What you are asked to do: All of the records should be given again exactly as they appear.

Source material:
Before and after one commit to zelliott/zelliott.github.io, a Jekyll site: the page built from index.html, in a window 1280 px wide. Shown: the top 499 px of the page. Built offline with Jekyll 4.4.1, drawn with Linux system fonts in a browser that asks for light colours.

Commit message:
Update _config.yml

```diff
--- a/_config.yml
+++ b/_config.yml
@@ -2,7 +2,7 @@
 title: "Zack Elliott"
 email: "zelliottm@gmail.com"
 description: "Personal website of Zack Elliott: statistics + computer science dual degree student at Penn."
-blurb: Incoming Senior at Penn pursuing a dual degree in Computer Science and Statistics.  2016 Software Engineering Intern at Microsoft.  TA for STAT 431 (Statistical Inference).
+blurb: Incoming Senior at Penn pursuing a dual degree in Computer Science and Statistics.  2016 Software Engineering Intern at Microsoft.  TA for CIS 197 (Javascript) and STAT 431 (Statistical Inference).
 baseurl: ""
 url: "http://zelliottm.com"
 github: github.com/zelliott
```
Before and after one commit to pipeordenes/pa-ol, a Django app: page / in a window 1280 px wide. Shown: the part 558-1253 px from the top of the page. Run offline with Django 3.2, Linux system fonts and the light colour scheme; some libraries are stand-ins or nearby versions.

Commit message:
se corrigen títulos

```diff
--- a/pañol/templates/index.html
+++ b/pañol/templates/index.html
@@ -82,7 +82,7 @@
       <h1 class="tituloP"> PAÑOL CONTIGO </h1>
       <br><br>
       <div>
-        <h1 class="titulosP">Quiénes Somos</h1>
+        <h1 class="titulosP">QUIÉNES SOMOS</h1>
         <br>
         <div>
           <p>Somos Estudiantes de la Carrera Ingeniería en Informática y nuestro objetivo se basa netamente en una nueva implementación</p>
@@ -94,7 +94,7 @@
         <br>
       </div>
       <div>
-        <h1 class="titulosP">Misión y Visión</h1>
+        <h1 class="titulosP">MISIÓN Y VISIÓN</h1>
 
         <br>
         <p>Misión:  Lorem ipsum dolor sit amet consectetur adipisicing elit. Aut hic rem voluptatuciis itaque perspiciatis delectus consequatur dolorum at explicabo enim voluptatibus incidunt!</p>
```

Result below:
Before and after one commit to zelliott/zelliott.github.io, a Jekyll site: the page built from index.html, in a window 1280 px wide. Shown: the top 499 px of the page. Built offline with Jekyll 4.4.1, drawn with Linux system fonts in a browser that asks for light colours.

Commit message:
Update _config.yml

```diff
--- a/_config.yml
+++ b/_config.yml
@@ -2,7 +2,7 @@
 title: "Zack Elliott"
 email: "zelliottm@gmail.com"
 description: "Personal website of Zack Elliott: statistics + computer science dual degree student at Penn."
-blurb: Incoming Senior at Penn pursuing a dual degree in Computer Science and Statistics.  2016 Software Engineering Intern at Microsoft.  TA for STAT 431 (Statistical Inference).
+blurb: Incoming Senior at Penn pursuing a dual degree in Computer Science and Statistics.  2016 Software Engineering Intern at Microsoft.  TA for CIS 197 (Javascript) and STAT 431 (Statistical Inference).
 baseurl: ""
 url: "http://zelliottm.com"
 github: github.com/zelliott
```
Before and after one commit to pipeordenes/pa-ol, a Django app: page / in a window 1280 px wide. Shown: the part 558-1253 px from the top of the page. Run offline with Django 3.2, Linux system fonts and the light colour scheme; some libraries are stand-ins or nearby versions.

Commit message:
se corrigen títulos

```diff
--- a/pañol/templates/index.html
+++ b/pañol/templates/index.html
@@ -82,7 +82,7 @@
       <h1 class="tituloP"> PAÑOL CONTIGO </h1>
       <br><br>
       <div>
-        <h1 class="titulosP">Quiénes Somos</h1>
+        <h1 class="titulosP">QUIÉNES SOMOS</h1>
         <br>
         <div>
           <p>Somos Estudiantes de la Carrera Ingeniería en Informática y nuestro objetivo se basa netamente en una nueva implementación</p>
@@ -94,7 +94,7 @@
         <br>
       </div>
       <div>
-        <h1 class="titulosP">Misión y Visión</h1>
+        <h1 class="titulosP">MISIÓN Y VISIÓN</h1>
 
         <br>
         <p>Misión:  Lorem ipsum dolor sit amet consectetur adipisicing elit. Aut hic rem voluptatuciis itaque perspiciatis delectus consequatur dolorum at explicabo enim voluptatibus incidunt!</p>
```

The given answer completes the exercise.